Report your data to the instructor. Photograph the sheet(s) of data you recorded. Upload the image into Photo 1.
Record a summary of the population. Address each of the following questions, and record data in Data Table 3.
What were the first and last birth years?
What were the first and last death years?
How many individuals died before 1950? How many died after 1950?
How many individuals are male and female?
In the next steps, you will calculate the probability of dying within a given cohort. As shown in Data Table 4, cohorts are age classes. For example, cohort 1 includes individuals that died between the ages of 1 and 9; cohort 2 includes individuals who died between the ages of 10 and 19. Examine Data Table 4 and study the following descriptions for each column heading:
Cohort (X) - The age intervals of deceased individuals.
Number of Deaths (D) - The number of individuals that died in each cohort.
Frequency of Population in Cohort (d) - The portion of the population that died in each cohort.
Frequency of Survivorship Entering the Cohort (l) - The portion of the population that enters the cohort.
Probability of Death within a Cohort (Q) - The probability that any given individual will die within a cohort.
Count the number of people who died in each cohort (age interval). Record your data under “Number of deaths (D)” in Data Table 4.
Calculate the “Frequency of population in cohort (d).” Record each value as a number with two decimal places. Use the following equation:
d = D / Total Population Size
Note: “Frequency of survivorship of cohort (l)” is based on entry into the cohort. Thus, the first cohort listed will always have a value of 1.00 because 100% of the population was born, entering into the cohort. A value of 1.00 has been entered for cohort # 1 in Data Table 4. With each subsequent cohort, values of “l” will decrease.
Calculate the “Frequency of survivorship of cohort (l)” for cohort # 2. Record each value as a number with 2 decimal places. Use the following equation:
Icohort2 = Icohort1 – dcohort1
Calculate the “Frequency of survivorship of cohort (l)” for each of the remaining cohorts. For example, “Frequency of survivorship of cohort (l)” for cohort 3 will be calculated as:
Icohort3 = Icohort2 – dcohort2I
Note: The final recorded “l” in Data Table 4 should be equivalent or very close to the final recorded “d.”
Calculate the “Probability of death (Q).” Record each value as a number with 2 decimal places.Use the following equation:
Q = d/I
Note: The probability of death is a frequency and may be interpreted as a percentage. For example, if Q = 0.30 for cohort # 1, then there is a 30% probability that a given individual will die between the ages of 1 to 9.
Note: To find Q, use data within a single cohort: Qcohort1 = dcohort1 / lcohort1

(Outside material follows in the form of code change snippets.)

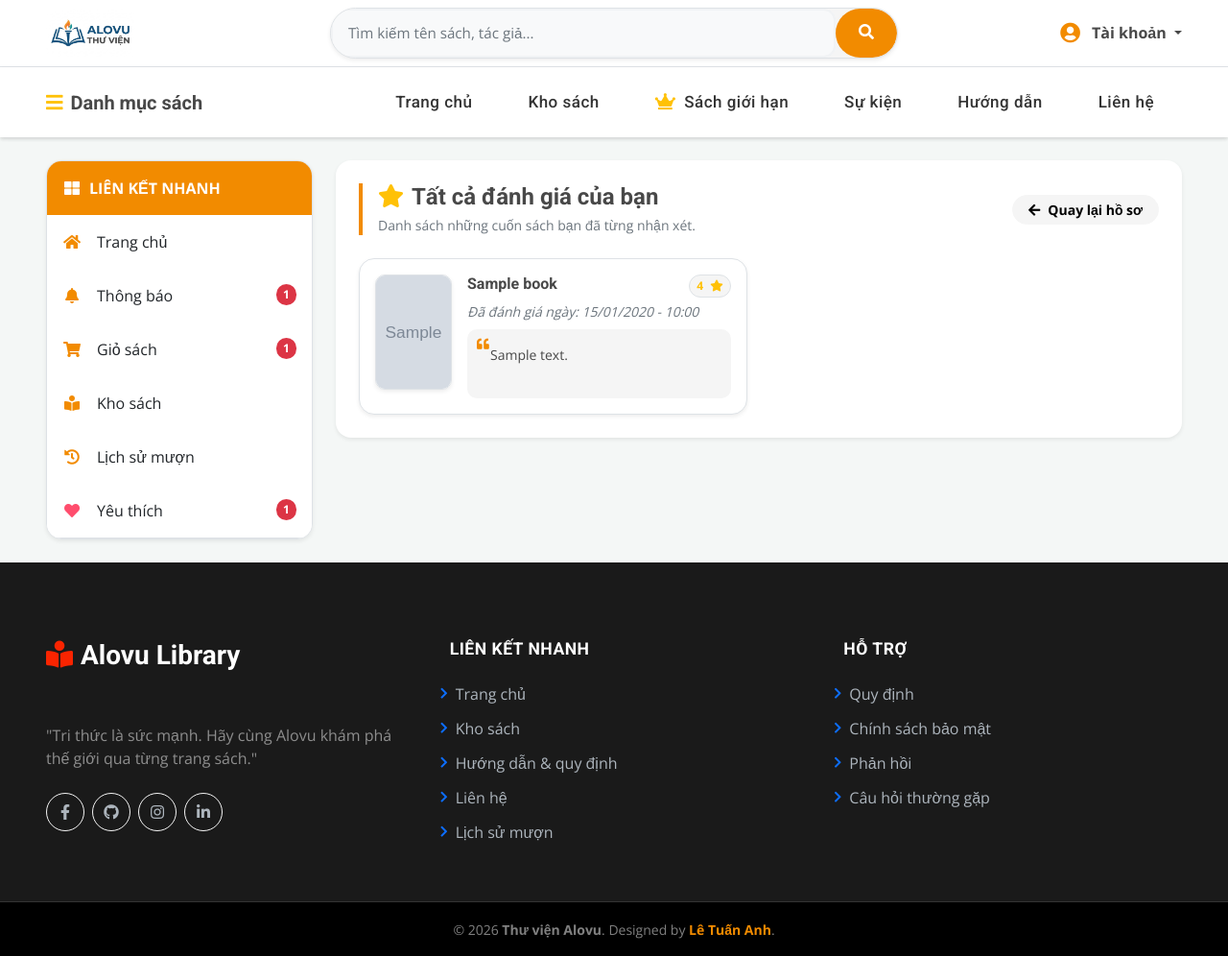
After one commit to leTuanAnh38/DA_TTTN_QLTV, a Django app: template core/templates/core/user/my_reviews.html in a window 1280 px wide. The commit adds this page. Shown: the whole page at 96% size. Run offline with Django 5.2, Linux system fonts and the light colour scheme; the template is opened without the code that fills it: most values are stand-ins (such as "Sample title", 1, 10 or a date in 2020); grey boxes marked "Sample" are stand-in pictures; some libraries are stand-ins or nearby versions.

Commit message:
hoàn thiện trang đánh giá , yêu thích API đánh giá yêu thích không load lại trang

```diff
--- /dev/null
+++ b/core/templates/core/user/my_reviews.html
@@ -0,0 +1,117 @@
+{% extends 'core/base.html' %}
+{% load static %}
+
+{% block title %}Đánh giá của tôi - Alovu{% endblock %}
+
+{% block content %}
+<link href="{% static 'css/style.css' %}?v=1.1" rel="stylesheet">
+
+<div class="container-fluid px-lg-5 py-4">
+    <div class="row g-4">
+        <div class="col-lg-3">
+             <div class="sticky-sidebar">
+                <div class="card border shadow-sm rounded-4 overflow-hidden mb-0">
+                    {% include 'core/includes/sidebar.html' %}
+                </div>
+            </div>
+        </div>
+
+        <div class="col-lg-9">
+            <div class="card border-0 shadow-sm rounded-4 overflow-hidden mb-4">
+                <div class="card-body p-4">
+                    <div class="d-flex justify-content-between align-items-center mb-4 border-start border-4 border-primary ps-3">
+                        <div>
+                            <h4 class="fw-bold m-0 text-dark">
+                                <i class="fas fa-star text-warning me-2"></i>Tất cả đánh giá của bạn
+                            </h4>
+                            <p class="text-muted small m-0 mt-1">Danh sách những cuốn sách bạn đã từng nhận xét.</p>
+                        </div>
+                        <a href="{% url 'profile' %}" class="btn btn-light btn-sm rounded-pill px-3 fw-bold">
+                            <i class="fas fa-arrow-left me-2"></i>Quay lại hồ sơ
+                        </a>
+                    </div>
+
+                    <div class="row g-4">
+                        {% for review in reviews %}
+                        <div class="col-md-6">
+                            <div class="card border shadow-sm h-100 rounded-4 overflow-hidden transition-hover bg-white">
+                                <div class="card-body p-3">
+                                    <div class="d-flex align-items-start">
+                                        <a href="{% url 'book_detail' review.book.id %}">
+                                            <img src="{{ review.book.get_cover }}" class="rounded shadow-sm border me-3"
+                                                 style="width: 80px; height: 120px; object-fit: cover;">
+                                        </a>
+                                        <div class="flex-grow-1">
+                                            <div class="d-flex justify-content-between align-items-start mb-1">
+                                                <h6 class="fw-bold text-dark mb-0">
+                                                    <a href="{% url 'book_detail' review.book.id %}" class="text-decoration-none text-dark hover-primary">
+                                                        {{ review.book.title }}
+                                                    </a>
+                                                </h6>
+                                                <span class="badge bg-light text-warning border border-warning-subtle rounded-pill">
+                                                    {{ review.rating }} <i class="fas fa-star ms-1"></i>
+                                                </span>
+                                            </div>
+                                            <p class="text-muted small mb-2 italic">Đã đánh giá ngày: {{ review.created_at|date:"d/m/Y - H:i" }}</p>
+
+                                            <div class="bg-light p-3 rounded-3 position-relative mt-2">
+                                                <i class="fas fa-quote-left text-primary opacity-25 position-absolute" style="top: 10px; left: 10px; font-size: 0.8rem;"></i>
+                                                <p class="text-dark small mb-0 px-2" style="line-height: 1.5; min-height: 40px;">
+                                                    {{ review.comment|default:"Không có nội dung nhận xét." }}
+                                                </p>
+                                            </div>
+                                        </div>
+                                    </div>
+                                </div>
+                            </div>
+                        </div>
+                        {% empty %}
+                        <div class="col-12 text-center py-5">
+                            <i class="far fa-comment-dots fa-3x text-muted opacity-25 mb-3"></i>
+                            <p class="text-muted fw-medium">Bạn chưa có bài đánh giá nào cả.</p>
+                            <a href="{% url 'book_list' %}" class="btn btn-primary rounded-pill px-4 mt-2 shadow-sm">Khám phá sách ngay</a>
+                        </div>
+                        {% endfor %}
+                    </div>
+
+                    {% if reviews.has_other_pages %}
+                    <div class="d-flex justify-content-center mt-5">
+                        <nav aria-label="Page navigation">
+                            <ul class="pagination pagination-sm shadow-sm bg-white rounded-3 overflow-hidden border m-0">
+                                {% if reviews.has_previous %}
+                                    <li class="page-item">
+                                        <a class="page-link text-dark border-0 px-3 py-2 fw-medium" href="?page={{ reviews.previous_page_number }}">
+                                            Trước
+                                        </a>
+                                    </li>
+                                {% endif %}
+
+                                {% for num in reviews.paginator.page_range %}
+                                    {% if reviews.number == num %}
+                                        <li class="page-item active" aria-current="page">
+                                            <span class="page-link bg-primary text-white border-0 fw-bold px-3 py-2">{{ num }}</span>
+                                        </li>
+                                    {% else %}
+                                        <li class="page-item">
+                                            <a class="page-link text-dark border-0 px-3 py-2 fw-medium" href="?page={{ num }}">{{ num }}</a>
+                                        </li>
+                                    {% endif %}
+                                {% endfor %}
+
+                                {% if reviews.has_next %}
+                                    <li class="page-item">
+                                        <a class="page-link text-dark border-0 px-3 py-2 fw-medium" href="?page={{ reviews.next_page_number }}">
+                                            Sau
+                                        </a>
+                                    </li>
+                                {% endif %}
+                            </ul>
+                        </nav>
+                    </div>
+                    {% endif %}
+                </div>
+            </div>
+        </div>
+    </div>
+</div>
+{% endblock %}
--- a/static/css/style.css
+++ b/static/css/style.css
@@ -12,9 +12,7 @@
     visibility: visible;
     opacity: 1;
 }
-
 /*** Spinner End ***/
-
 .back-to-top {
     position: fixed;
     right: 30px;
--- a/static/js/api.js
+++ b/static/js/api.js
@@ -16,7 +16,6 @@ function getCookie(name) {
     }
     return cookieValue;
 }
-
 // Read CSRF token from meta tag, cookie, or any hidden input on page
 function getCSRFToken() {
     var meta = document.querySelector('meta[name="csrf-token"]');
@@ -27,7 +26,6 @@ function getCSRFToken() {
     if (input) return input.value;
     return '';
 }
-
 // Bảo mật XSS: Làm sạch dữ liệu trước khi render ra HTML
 function escapeHTML(str) {
     if (typeof str !== 'string') return str;
```
Also changed, not shown: core/templates/core/user/wishlist.html (added, +55 -0 lines).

Create a bar graph of the probability of death within each cohort. Plot the cohort age interval (1-9, 10-19, etc.) on the independent axis (x-axis), and plot the probability of death on the dependent axis (y-axis).
Upload an image of the graph into Graph 3.
Exercise 2 - Questions
1. Which cohort had the greatest probability of death? Which had the least probability? Use Graph 3 to support your answer.
2. Overall, does human mortality tend to be greatest at young ages or older ages?
3. How many individuals were male, and how many were female? How many individuals were you unable to assign a gender to?
4. Using the raw data in Data Table 2, calculate the average age at death for males and for females. What inferences can you make about male versus female age at death?
5. If the government made significant cuts in social services, such as prenatal and infant care, how might your data be affected?
Initial Population Size (N)
Number of births (B)
Number of Deaths (D)
Final Population Size (N+B-D)
Change in Population Size (Final-Initial)
First Birth year
last birth year
first death year
last death year
number of indivduals who died before 1950
number of people who died after 1950
number of males
Cohort (X) Number of Deaths (D)
Frequency of population in cohort (d)
frequency of survivorship entering the cohort (I)
Probability of death within a cohort (Q)